Wednesday marked the second anniversary of the Lehman Brothers bankruptcy which accelerated the credit and financial crisis. Stocks ended higher as the US dollar fell for a fifth consecutive day against the euro and investors looked past tepid economic data from the NY Fed. Volume was reported slightly lower on the NYSE and about even on the Nasdaq exchange compared to Tuesday’s levels. Advancers led decliners by a small margin on the NYSE and on the Nasdaq exchange. New 52-week highs easily outnumbered new 52-week lows on the NYSE and on the Nasdaq exchange. There were 46 high-ranked companies from the CANSLIM.net Leaders List made a new 52-week high and appeared on the CANSLIM.net BreakOuts Page, lower than the 69 issues that appeared on the prior session.
Stocks Shrug Off Weak Economic Data:
Stocks opened lower after New York-area manufacturing and other industrial data slowed and missed forecasts. The The Federal Reserve Bank of New York’s general economic index slid to -4.1 in September which was the lowest reading since July 2009 and lower than August’s reading of +7.1. The reading was also lower than the Street’s estimate for a rise to 8 which is above the boom/bust level of zero. Oversea’s, the Bank of Japan (BOJ) intervened in the currency market to curb the Yen’s recent free-fall. The news helped send the US dollar lower for the fifth consecutive day which also helped lift dollar denominated assets; mainly stocks and commodities.
Market Action- Confirmed Rally

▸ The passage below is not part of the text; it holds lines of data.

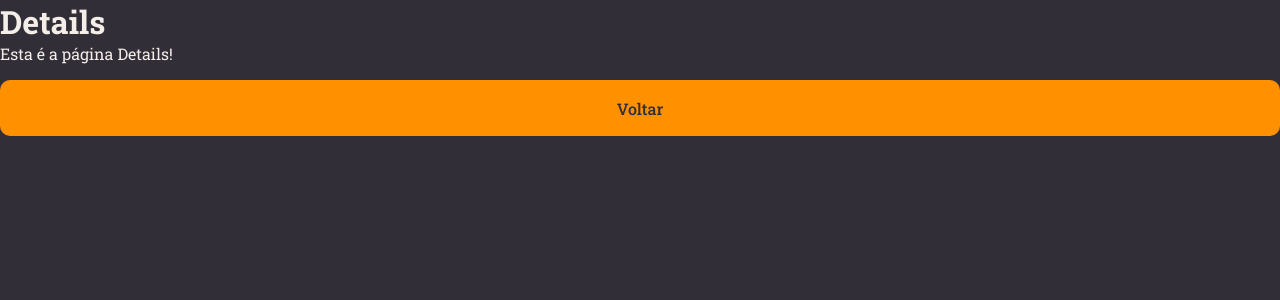
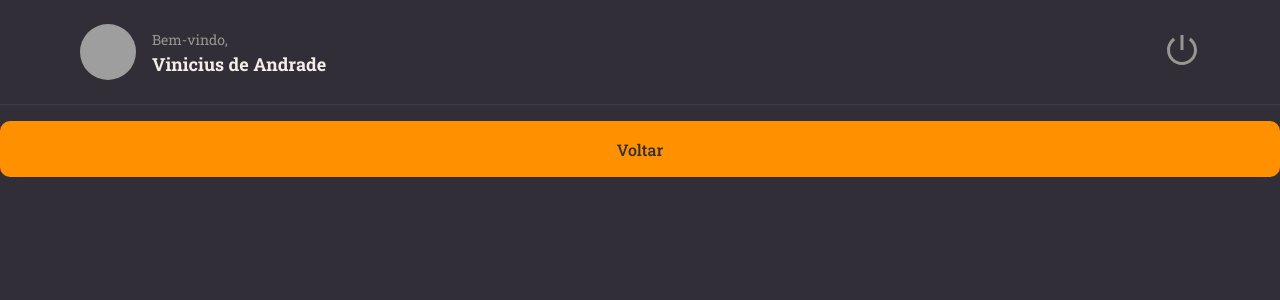
Before and after one commit to Viniciusy62/rocketnotes, a React (Vite) app: page / in a window 1280 px wide. Shown: the top 300 px of the page. Built offline with nearby package versions, Linux system fonts and the light colour scheme; grey boxes are pictures that could not be loaded.

Commit message:
import react-icons lib and create Header Component

```diff
--- a/package.json
+++ b/package.json
@@ -12,6 +12,7 @@
   "dependencies": {
     "react": "^18.2.0",
     "react-dom": "^18.2.0",
+    "react-icons": "^5.0.1",
     "styled-components": "^6.1.8"
   },
   "devDependencies": {
--- /dev/null
+++ b/src/components/Header/index.jsx
@@ -0,0 +1,24 @@
+import { RiShutDownLine } from "react-icons/ri"
+import { Container, Profile, Logout } from './styles';
+
+export function Header() {
+  return (
+    <Container>
+      <Profile>
+        <img
+          src="https://github.com/viniciusy62.png"
+          alt="Foto de usuário"
+        />
+
+        <div>
+          <span>Bem-vindo,</span>
+          <strong>Vinicius de Andrade</strong>
+        </div>
+      </Profile>
+
+      <Logout>
+        <RiShutDownLine />
+      </Logout>
+    </Container>
+  )
+}
--- /dev/null
+++ b/src/components/Header/styles.js
@@ -0,0 +1,55 @@
+import styled from "styled-components";
+
+export const Container = styled.header`
+  grid-area: header;
+
+  height: 105px;
+  width: 100%;
+
+  border-bottom-width: 1px;
+  border-bottom-style: solid;
+  border-bottom-color: ${({ theme }) => theme.COLORS.BACKGROUND_700 };
+
+  display: flex;
+  justify-content: space-between;
+
+  padding: 0 80px;
+`;
+
+export const Profile = styled.div`
+  display: flex;
+  align-items: center;
+
+  > img {
+    width: 56px;
+    height: 56px;
+    border-radius: 50%;
+  }
+
+  > div {
+    display: flex;
+    flex-direction: column;
+    margin-left: 16px;
+    line-height: 24px;
+
+    span {
+      font-size: 14px;
+      color: ${({ theme }) => theme.COLORS.GRAY_100 };
+    }
+
+    strong {
+      font-size: 18px;
+      color: ${({ theme }) => theme.COLORS.WHITE };
+    }
+  }
+`;
+
+export const Logout = styled.button`
+  border: none;
+  background: none;
+
+  > svg {
+    font-size: 36px;
+    color: ${({ theme }) => theme.COLORS.GRAY_100 };
+  }
+`;
--- a/src/pages/Details/index.jsx
+++ b/src/pages/Details/index.jsx
@@ -1,12 +1,12 @@
 import { Container } from "./styles";
+
+import { Header } from "../../components/Header";
 import { Button } from "../../components/Button";
 
 export function Details() {
   return (
     <Container>
-      <h1>Details</h1>
-      <p>Esta é a página Details!</p>
-
+      <Header />
       <Button title="Voltar"/>
 
     </Container>
--- a/src/pages/Details/styles.js
+++ b/src/pages/Details/styles.js
@@ -1,3 +1,12 @@
 import styled from "styled-components";
 
-export const Container = styled.div``;
+export const Container = styled.div`
+  width: 100%;
+  height: 100vh;
+
+  display: grid;
+  grid-template-rows: 105px auto;
+  grid-template-areas:
+    "header"
+    "content";
+`;
```
Also changed, not shown: 1 other file (tests, documents, lock files or other folders).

Overall, the action since this rally was confirmed on the September 1, 2010 follow-through day (FTD) remains healthy. Looking forward, the window is now open for disciplined investors to begin carefully buying high-ranked stocks again. It was encouraging to see a flurry of high-ranked leaders trigger fresh technical buy signals and break out of sound bases in recent weeks. All the major averages rallied above their respective 200-day moving average (DMA) lines this week, which is another encouraging sign. The next important resistance level the major averages are facing is their respective summer highs.